  14. I had a test ride with PS Triumph A'becckett street (spelling!??!?!) and it was a waste of fukn time. They took me down elizabeth street, flemmington road, city link, U-turn at pascoe vale road turn off and straight back. Every road was straight and the lead rider didn't even open it up at all. I had no feel for the bike what so ever, there was not one corner I could even attempt to throw it around.

    Thing is, they said they have a certain desinated route for insurance reasons which I beleive, said route included two of the 270 degree loops on the melbourne freeways which I thought would be fun (having done them a fair bit on my two fidy). They didn't even follow said designated route. WTF??!?!!

    I found the best test rides were on mates bikes. Ride where you want as hard as your confident with. Thank's to spazzy on here letting me ride his Daytona I was sold in 8 seconds after feeling the power delivery on an MR one night. Woot.

    That's Peter Stevens however, I've heard very good test rides from other dealerships.

    Maybe take a mate with you just as a confidence thing or something?? They don't have to say anything or do anything, just stand there and maybe ride with you?

    Have fun.
  15. i did my research, and sat on all three bikes before i sanctioned her services. Her last bike was a ZZR600, so she leans towards sporty bikes. cruisers were NOT her cup of tea, but the Eliminator was the one that she felt was easy to corner and control...for a cruiser.

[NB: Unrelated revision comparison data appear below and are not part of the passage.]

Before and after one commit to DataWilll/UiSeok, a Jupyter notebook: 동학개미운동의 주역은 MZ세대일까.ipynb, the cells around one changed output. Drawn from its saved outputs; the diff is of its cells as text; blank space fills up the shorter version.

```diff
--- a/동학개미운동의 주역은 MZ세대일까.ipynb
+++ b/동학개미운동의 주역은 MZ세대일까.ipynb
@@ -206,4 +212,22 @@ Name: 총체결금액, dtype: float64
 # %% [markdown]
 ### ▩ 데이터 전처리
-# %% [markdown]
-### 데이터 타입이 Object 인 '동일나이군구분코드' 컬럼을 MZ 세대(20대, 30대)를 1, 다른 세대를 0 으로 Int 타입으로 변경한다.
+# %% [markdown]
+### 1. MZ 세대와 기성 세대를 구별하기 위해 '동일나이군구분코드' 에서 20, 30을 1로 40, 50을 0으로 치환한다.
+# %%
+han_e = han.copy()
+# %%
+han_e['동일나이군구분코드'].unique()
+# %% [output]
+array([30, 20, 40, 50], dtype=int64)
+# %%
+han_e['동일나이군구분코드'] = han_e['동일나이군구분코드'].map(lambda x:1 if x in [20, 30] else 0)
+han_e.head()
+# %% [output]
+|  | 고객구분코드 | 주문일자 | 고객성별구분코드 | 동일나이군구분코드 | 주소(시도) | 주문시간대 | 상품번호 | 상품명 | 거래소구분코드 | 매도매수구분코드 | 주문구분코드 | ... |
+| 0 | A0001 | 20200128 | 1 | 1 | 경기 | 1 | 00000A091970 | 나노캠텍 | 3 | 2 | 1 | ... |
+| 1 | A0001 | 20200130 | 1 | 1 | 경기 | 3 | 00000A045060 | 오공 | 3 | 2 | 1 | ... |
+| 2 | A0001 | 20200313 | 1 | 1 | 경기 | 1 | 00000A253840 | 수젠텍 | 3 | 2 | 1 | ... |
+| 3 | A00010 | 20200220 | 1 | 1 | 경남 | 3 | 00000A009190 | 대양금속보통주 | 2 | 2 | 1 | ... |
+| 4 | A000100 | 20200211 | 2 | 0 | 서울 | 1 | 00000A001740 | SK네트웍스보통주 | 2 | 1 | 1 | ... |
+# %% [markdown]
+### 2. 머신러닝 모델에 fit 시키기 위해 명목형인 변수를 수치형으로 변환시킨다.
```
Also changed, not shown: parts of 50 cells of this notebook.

    people tell me i will get sick of my 250 after a few months. i will tell you now...and let this be cast in stone.

    'I will not be selling my bike. I love it that much. I will be the last owner of it'
  16. Well since you've already bought it, this won't mean much. But I hope other people gain something from this.

    When I go in to test ride, I am honest with them straight up and I get the same in return.

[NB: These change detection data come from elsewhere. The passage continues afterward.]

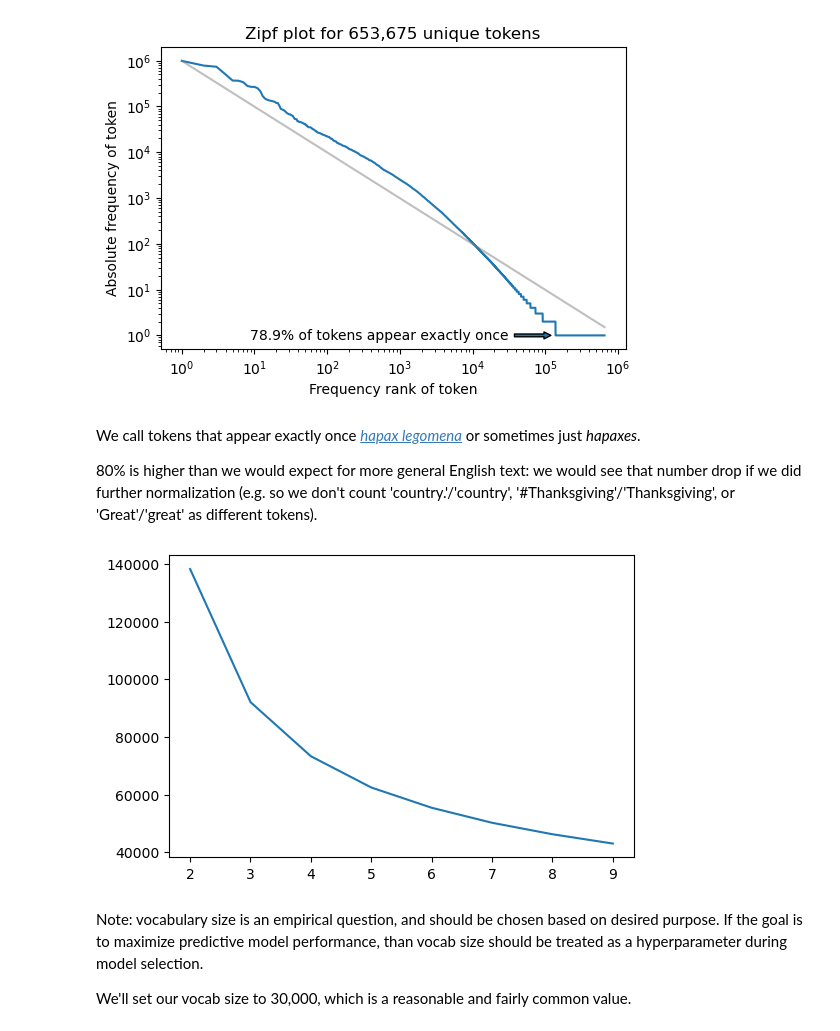
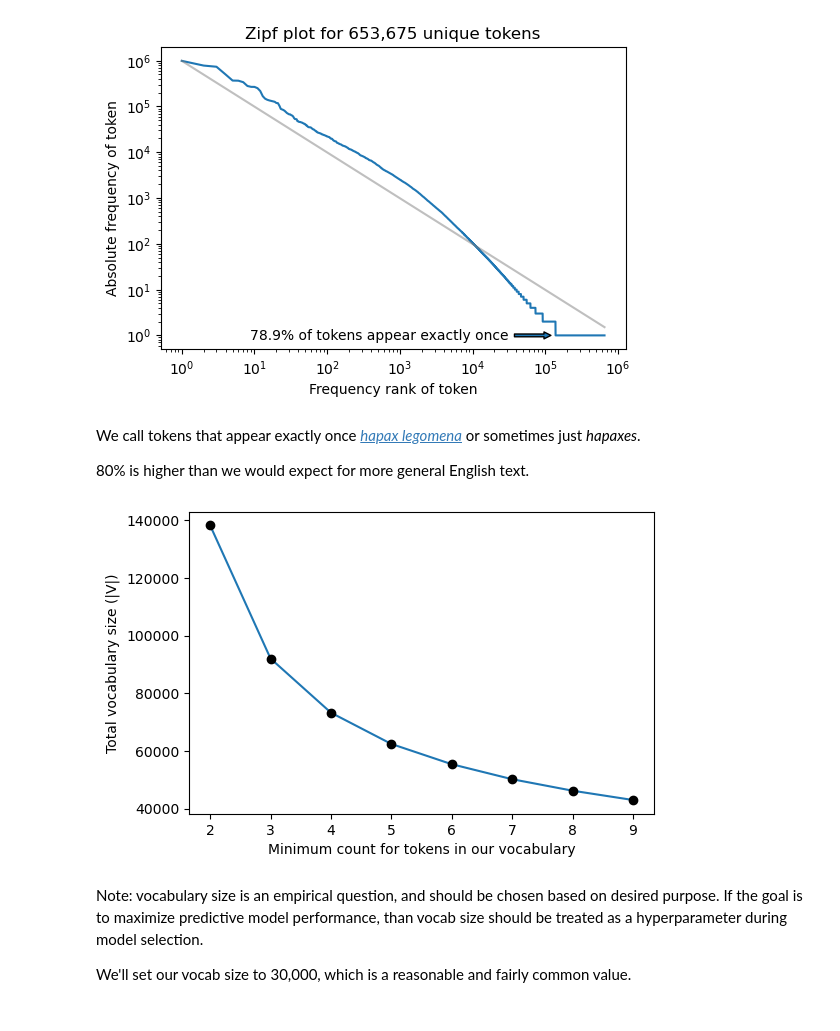
Before and after one commit to levon003/ml-visualized, a Jupyter notebook: _notebook/BoWLinRegTweets.ipynb, the cells around one changed output. Cells and saved outputs as stored; diff of their text form; code cells hidden in the pictures.

```diff
--- a/_notebook/BoWLinRegTweets.ipynb
+++ b/_notebook/BoWLinRegTweets.ipynb
@@ -116,0 +134,3 @@ plt.show()
+# %%
+X = np.array(sampled_tweets.retweet_count, dtype='float32').reshape((-1, 1))
+X.shape
@@ -116,0 +139,19 @@ plt.show()
+# %%
+plt.figure()
+xs = X.reshape(-1)
+ys = y
+plt.hexbin(xs + 1, ys + 1, bins='log', xscale='log', yscale='log', mincnt=1)
+plt.xlabel("X (# retweets)")
+plt.ylabel("y (# likes)")
+
+i = np.argmax(ys)
+plt.annotate(f'{int(xs[i]):,} retweets\n{int(ys[i]):,} likes', (xs[i], ys[i]), xytext=(xs[i] * 10, 500), arrowprops={'arrowstyle': 'simple'}, va='center', ha='center')
+print("Highest # of likes:")
+print(sampled_tweets.iloc[i].text)
+
+i = np.argmax(xs)
+plt.annotate(f'{int(xs[i]):,} retweets\n{int(ys[i]):,} likes', (xs[i], 1), xytext=(xs[i], 5), arrowprops={'arrowstyle': 'simple'}, va='center', ha='right')
+print("Highest # of retweets:")
+print(sampled_tweets.iloc[i].text)
+
+plt.show()
@@ -227,0 +356,8 @@ token_counter.most_common(10)
+# %%
+n_train = 100000
+n_test = 100000
+sampled_tweets = tweet_df.sample(n=n_train + n_test, random_state=0)
+
+y = np.array(sampled_tweets.favorite_count, dtype='float32')
+y = np.log(y + 1)
+y.shape
@@ -227,0 +366,10 @@ token_counter.most_common(10)
+# %%
+vocabulary = ['/link', 'thanks', 'happy', 'angry', 'the']
+V = len(vocabulary)
+X = np.zeros((len(sampled_tweets), V), dtype='float32')
+
+for i, tokens in enumerate(sampled_tweets.tokens):
+    for j, vocab_token in enumerate(vocabulary):
+        if vocab_token in tokens:
+            X[i, j] = 1
+X.shape
@@ -258,19 +464,23 @@ plt.show()
 # %% [markdown]
 We call tokens that appear exactly once [_hapax legomena_](https://en.wikipedia.org/wiki/Hapax_legomenon) or sometimes just _hapaxes_.
 
-80% is higher than we would expect for more general English text: we would see that number drop if we did further normalization (e.g. so we don't count 'country.'/'country', '#Thanksgiving'/'Thanksgiving', or 'Great'/'great' as different tokens).
+80% is higher than we would expect for more general English text.
 # %%
 # how large will our vocabulary be at different absolute token frequency cut-offs?
 xs = []
 ys =[]
 for i in range(2, 10):
     xs.append(i)
     ys.append(np.sum(token_counts >= i))
 
 plt.plot(xs, ys)
+plt.scatter(xs, ys, color='black', zorder=5)
+plt.xlabel("Minimum count for tokens in our vocabulary")
+plt.ylabel("Total vocabulary size (|V|)")
+
 plt.show()
 # %% [output]
-[figure, old version]
+[figure, new version]
 # %% [markdown]
 Note: vocabulary size is an empirical question, and should be chosen based on desired purpose. If the goal is to maximize predictive model performance, than vocab size should be treated as a hyperparameter during model selection.
 
```
Also changed, not shown: parts of 51 cells of this notebook, 1 other file.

    I will say "I'm looking to buy shortly, however, I do not want to be pushed into a sale and I don't want you being an exagerating bullsh!t artist. I want you to be up-front and in turn, if the bike is right for me you'll be getting my money."

    I also walk around the shop until I'm approached, if I don't like the guy I'm approached by, I'll go approach some of the other salesmen and pick the one I WANT.

    Works every time, and I'll soon have my new baby boy! :D
  17. My lack of breasts would see me bouncing on me bum out the door if I tried that on.
  18. dewy I think you should ask that to Grumply as he has taken out over 10 bikes on test rides over the past week.
  19. Be upfront when talking to the salesperson. Let them know that there are several bikes your considering and today your there to test ride just some or them. Always helps if you've done your research and can rattle off some other bikes but usually, you will have other bikes your considering buying also.
    They'll usually understand that your not interested in buying untill you've ridden all the bikes your considering buying so usually they are only too happy to get you onto a bike.

    I've found that the salesperson is more interested in your opinion of the bike after you've ridden it rather than trying to talk you into buying it right away. I guess if you say it was perfect, then the sales pitch is on to buy today, but if you have some issues about the bike you didn't like, then you've already got one foot out of the door.
  20. Damn. I was hoping to get a test ride on a new Daytona from PS Triumph in the near future. Pretty disappointing that you cant even get a decent feel for the bike you're attempting to test ride. Sort of takes the word 'test' out of it.